Over the last decade, thousands of undocumented migrants have died attempting to enter the United States from Mexico. The desert of southern Arizona, with its extreme environmental conditions, has been the site of “consistently high” death tolls.
Migrants face hypothermia, heat stroke and dehydration as they attempt to enter the U.S., and those who perish along the way frequently go unidentified. The personal items they carried are often left along the border, alongside other items abandoned by their owners during the dangerous trek.
Tucson, Arizona, native Jody Ipsen hopes to change how these people are remembered. She created the “Migrant Quilt Project,” an ongoing art installation series featuring memorial quilts made from discarded clothing left in areas where migrants, many of them from Central America, are known to rest and take shelter during their desert crossing.
Ipsen and a team of volunteers have made one quilt a year since 2000. Every work includes the names of the migrants who died that year; the word “unknown” or “desconocido” is used to designate an unidentified person.
To find the items used in the project, volunteers scour the desert along the Tucson border sector looking for abandoned campsites. When they find a site with items left behind, they dispose of the trash and recyclables and repurpose clothing that’s still in good condition ― blue jeans, bandanas, work shirts and embroidered cloths.
The creators avoid using items believed to have belonged to a person who has died. And they return important documents they come across to the consulate corresponding to the papers’ country of origin.
Ipsen still vividly recalls her inspiration for the project: She was hiking along a section of mountains near the Tucson border sector when she came across an abandoned campsite where she noticed items that she presumed were left by migrants ― baby bottles, diapers, a can of beans, backpacks, clothing, lemons, limes and even garlic.
“I realized something deeply concerning was happening in the Tucson sector near my home,” she said.
“I felt deep compassion for these people who were crossing into the border,” she added. “I just felt tremendous sadness.”
She joined humanitarian organizations set up to provide aid to migrants and took a trip to Central America to learn more about why people make the journey across the desert. After her trip, she hit on the idea to locate and clean up migrants’ rest areas near her home. And the Migrant Quilt Project was born.

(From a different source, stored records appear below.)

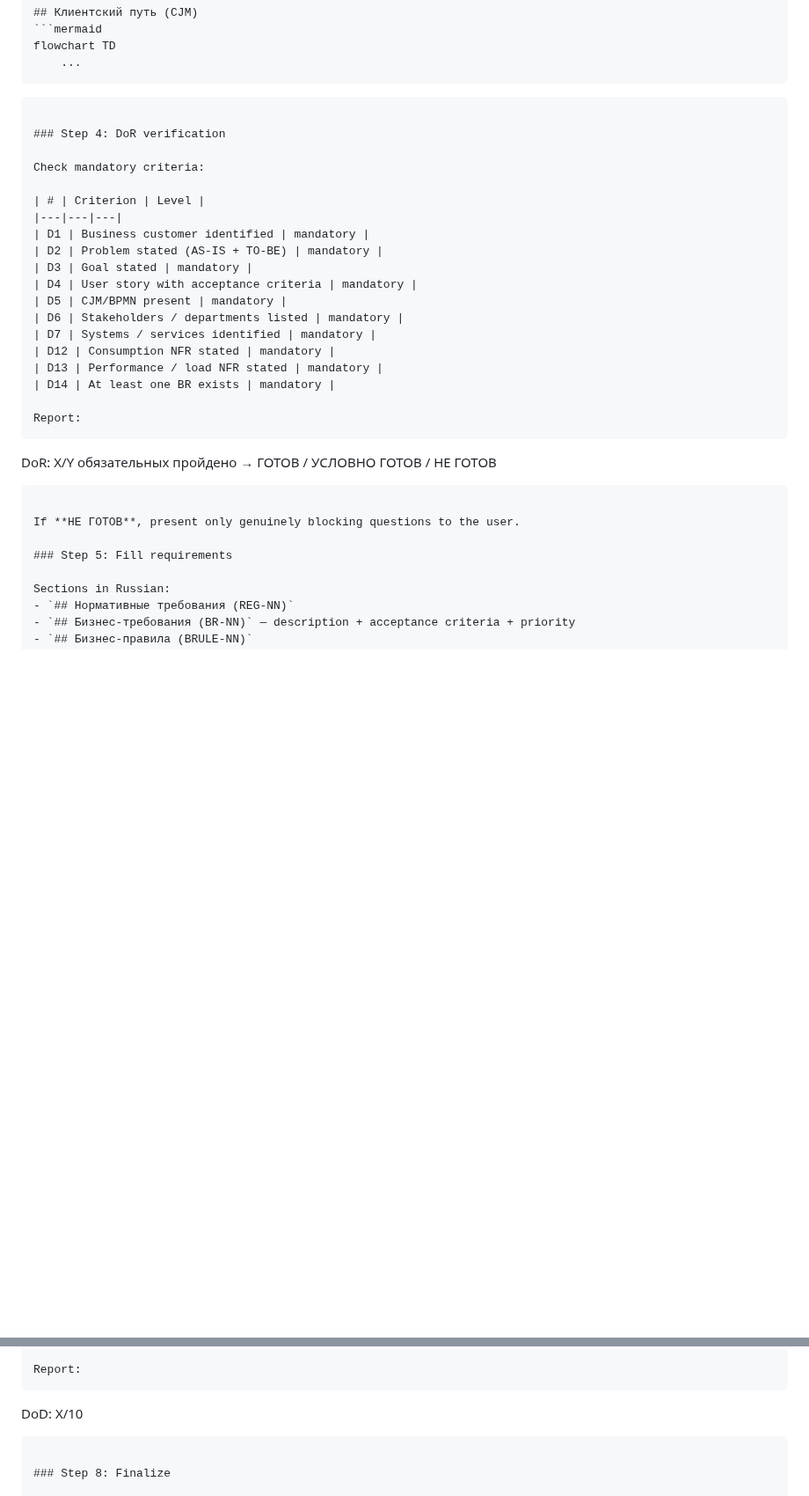
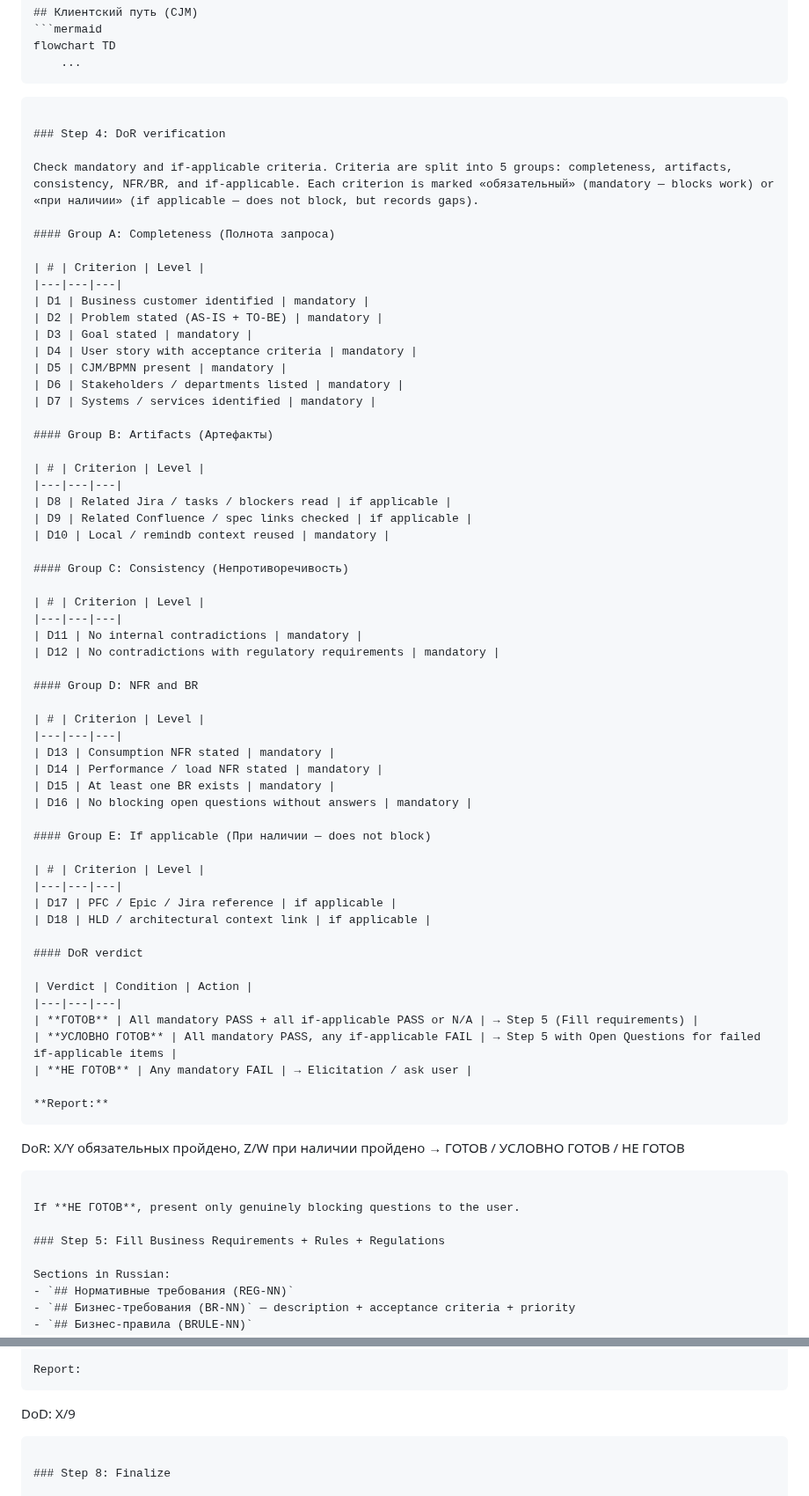
Before and after one commit to vebster88/accounts-helper, a Markdown page: skills/business-analyst/SKILL.md, 2 parts joined by grey strips. Shown at 88% size. Drawn GitHub-style; blank space fills up the shorter version.

Commit message:
feat(business-analyst): expand DoR to 15 criteria in 5 groups
- Added groups: Completeness, Artifacts, Consistency, NFR/BR, If-applicable.
- 12 mandatory + 3 if-applicable (D1-D18).
- Verdicts: ГОТОВ / УСЛОВНО ГОТОВ / НЕ ГОТОВ.
- Step numbering aligned.

````diff
--- a/skills/business-analyst/SKILL.md
+++ b/skills/business-analyst/SKILL.md
@@ -136,7 +136,9 @@ flowchart TD
 
 ### Step 4: DoR verification
 
-Check mandatory criteria:
+Check mandatory and if-applicable criteria. Criteria are split into 5 groups: completeness, artifacts, consistency, NFR/BR, and if-applicable. Each criterion is marked «обязательный» (mandatory — blocks work) or «при наличии» (if applicable — does not block, but records gaps).
+
+#### Group A: Completeness (Полнота запроса)
 
 | # | Criterion | Level |
 |---|---|---|
@@ -147,18 +149,54 @@ Check mandatory criteria:
 | D5 | CJM/BPMN present | mandatory |
 | D6 | Stakeholders / departments listed | mandatory |
 | D7 | Systems / services identified | mandatory |
-| D12 | Consumption NFR stated | mandatory |
-| D13 | Performance / load NFR stated | mandatory |
-| D14 | At least one BR exists | mandatory |
 
-Report:
+#### Group B: Artifacts (Артефакты)
+
+| # | Criterion | Level |
+|---|---|---|
+| D8 | Related Jira / tasks / blockers read | if applicable |
+| D9 | Related Confluence / spec links checked | if applicable |
+| D10 | Local / remindb context reused | mandatory |
+
+#### Group C: Consistency (Непротиворечивость)
+
+| # | Criterion | Level |
+|---|---|---|
+| D11 | No internal contradictions | mandatory |
+| D12 | No contradictions with regulatory requirements | mandatory |
+
+#### Group D: NFR and BR
+
+| # | Criterion | Level |
+|---|---|---|
+| D13 | Consumption NFR stated | mandatory |
+| D14 | Performance / load NFR stated | mandatory |
+| D15 | At least one BR exists | mandatory |
+| D16 | No blocking open questions without answers | mandatory |
+
+#### Group E: If applicable (При наличии — does not block)
+
+| # | Criterion | Level |
+|---|---|---|
+| D17 | PFC / Epic / Jira reference | if applicable |
+| D18 | HLD / architectural context link | if applicable |
+
+#### DoR verdict
+
+| Verdict | Condition | Action |
+|---|---|---|
+| **ГОТОВ** | All mandatory PASS + all if-applicable PASS or N/A | → Step 5 (Fill requirements) |
+| **УСЛОВНО ГОТОВ** | All mandatory PASS, any if-applicable FAIL | → Step 5 with Open Questions for failed if-applicable items |
+| **НЕ ГОТОВ** | Any mandatory FAIL | → Elicitation / ask user |
+
+**Report:**
 ```
-DoR: X/Y обязательных пройдено → ГОТОВ / УСЛОВНО ГОТОВ / НЕ ГОТОВ
+DoR: X/Y обязательных пройдено, Z/W при наличии пройдено → ГОТОВ / УСЛОВНО ГОТОВ / НЕ ГОТОВ
 ```
 
 If **НЕ ГОТОВ**, present only genuinely blocking questions to the user.
 
-### Step 5: Fill requirements
+### Step 5: Fill Business Requirements + Rules + Regulations
 
 Sections in Russian:
 - `## Нормативные требования (REG-NN)`
@@ -199,7 +237,7 @@ Requirement codes must match `^[A-Z]+-\d{2}$` (e.g. `BR-01`, `NFR-01`).
 
 Report:
 ```
-DoD: X/10
+DoD: X/9
 ```
 
 ### Step 8: Finalize
````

For Ipsen, the desire to create and continue this project is personal. She was one of seven children and remembers taking frequent trips across the border with her parents. “We were fairly poor growing up,” she said. “We went to buy flour, sugar, coffee and cheese, and things like that in Mexico because it was less expensive for our family.”
For many migrants, extreme violence and poverty in their Central American homes compel them to make the dangerous trek on foot across the U.S.-Mexico border. Despite the Trump administration’s crackdown on immigration, experts believe extralegal desert crossings will continue.
“This flow of families from Central America will not stop because if the root causes are still there these people will keep coming to the U.S. or to other countries,” Francesca Fontanini, a spokesperson for the United Nations High Commissioner for Refugees in the Americas, told Time earlier this year.
And as the Trump administration continues to demonize undocumented immigrants, participants of the Migrant Quilt Project are eager to share their work.
“It’s horrifying what’s happened with Dreamers and migrant children being incarcerated,” Ipsen said. “I feel it’s increasingly important to get out there and exhibit the quilts and talk about the policies that are occurring.”
The quilts are currently on display at the Urban Edge Gallery in Waukegan, Illinois, until Oct. 14. Additional displays are scheduled at galleries across the United States through 2019. Upcoming dates will be posted on the Migrant Quilt website.
CORRECTION: The subheadline in a previous version of this story indicated that thousands of migrants, instead of hundreds, die annually trying to cross the desert.